“We have to be clear-eyed, we need to be realistic about the challenges we face. And what we see is a significant, large Russian military build-up,” Stoltenberg told a news conference with Ukraine’s Foreign Minister Dmytro Kuleba in Brussels. He said he did not want to speculate about Russia’s intentions but added: “We see an unusual concentration of troops, and we know that Russia has been willing to use these types of military capabilities before to conduct aggressive actions against Ukraine.” The Russian troop movements have over the past days spurred fears of a possible attack.
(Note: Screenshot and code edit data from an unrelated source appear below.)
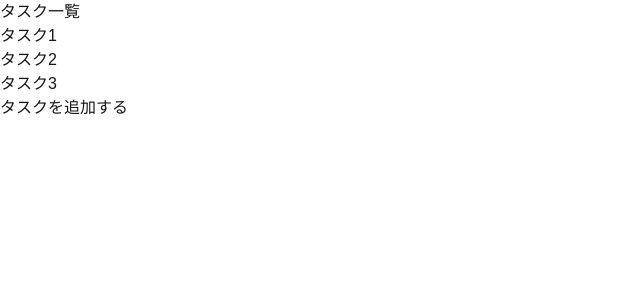
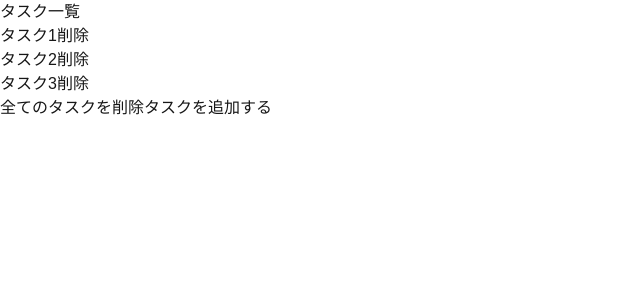
Before and after one commit to ryuya33/study-todo-app, a Next.js app: page /tasks in a window 1280 px wide. Shown: the top 300 px of the page, without its empty margins (0-640 px from the left). Built offline with nearby package versions, Linux system fonts and the light colour scheme.

Commit message:
✨ feat: Add task list page and integrate navigation with Link component

```diff
--- a/src/pages/index.tsx
+++ b/src/pages/index.tsx
@@ -4,6 +4,7 @@ import Link from "next/link";
 import { TodoInput } from '@/src/components/TodoInput';
 import styles from '@/src/styles/Home.module.css';
 import { Header } from '@/src/components/Header';
+
 export default function Home() {
   // タスク追加関数
   function addTask(task: string): void {
--- a/src/pages/tasks.tsx
+++ b/src/pages/tasks.tsx
@@ -1,17 +1,49 @@
-import React from "react";
+import React, { useState, useCallback } from "react";
 import Link from "next/link";
 
 export default function Tasks() {
-    const tasks = ["タスク1", "タスク2", "タスク3"]; // 仮のタスクのリスト（実際にはデータベースから取得する）
+    const [tasks, setTasks] = useState([
+        { text: "タスク1", completed: false },
+        { text: "タスク2", completed: false },
+        { text: "タスク3", completed: false },
+    ]); // 仮のタスクのリスト（実際にはデータベースから取得する）
+
+    const handleDeleteTask = useCallback((index: number) => {
+        setTasks(prevTasks => prevTasks.filter((_, i) => i !== index));
+    }, []);
+
+    const handleToggleComplete = useCallback((index: number) => {
+        setTasks(prevTasks => {
+            const newTasks = [...prevTasks];
+            newTasks[index] = {
+                ...newTasks[index],
+                completed: !newTasks[index].completed
+            };
+            return newTasks;
+        });
+    }, []);
+
+    const handleDeleteAllTasks = useCallback(() => {
+        setTasks([]);
+    }, []);
 
     return (
         <main>
             <h1>タスク一覧</h1>
             <ul>
                 {tasks.map((task, index) => (
-                    <li key={index}>{task}</li>
+                    <li key={index}
+                        style={{ textDecoration: task.completed ? "line-through" : "none" }}
+                    >
+                        <span onClick={() => handleToggleComplete(index)} style={{ cursor: 'pointer' }}>{task.text}</span>
+                        <button onClick={(e) => {
+                            e.stopPropagation();
+                            handleDeleteTask(index);
+                        }}>削除</button>
+                    </li>
                 ))}
             </ul>
+            <button onClick={handleDeleteAllTasks}>全てのタスクを削除</button>
             <Link href="/">
                 <button>タスクを追加する</button>
             </Link>
```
Moscow has dismissed such suggestions as inflammatory and complained about increasing activity in the region by the NATO transatlantic alliance.
Russia annexed Crimea from Ukraine in 2014 and says the waters around it belong to Moscow now, despite most countries continuing to recognise the peninsula as Ukrainian. Russian-backed separatists took control of Ukraine’s eastern Donbass region that same year and soldiers on both sides continue to be regularly killed in the conflict there. The troop border build-up – which Ukraine last week estimated at 100,000 – was dangerous, said Stoltenberg, because it reduced the amount of warning time, should Russia decide to “conduct a military aggressive action against Ukraine.”
“This is partly forces close to the border between Russia and Ukraine, but it is also partly troops and capabilities which are inside Ukraine, meaning they are in Crimea, which is illegally annexed, and also we see the militants, the separatists in Donbass, which is also part of Ukraine, supported and helped by Russia,” he said.
A NATO source, asked to describe how Russia is going about deploying its military equipment towards Ukraine, said: “large equipment such as tanks, self-propelled artillery and infantry fighting vehicles is moved at night to avoid tell-tale pictures showing up on social media as they did during the Russian military build-up in spring.” “It can go either way,” Lithuania’s foreign minister Gabrielius Landsbergis told reporters, also on Monday, on the margins of a meeting with his European Union counterparts.
The West cannot exclude a Russian attack on Ukraine while international attention is focused on the Belarus migration crisis, or that Russia establishes a permanent military presence in Belarus, he said.
“I would not exclude that as a possibility,” he said.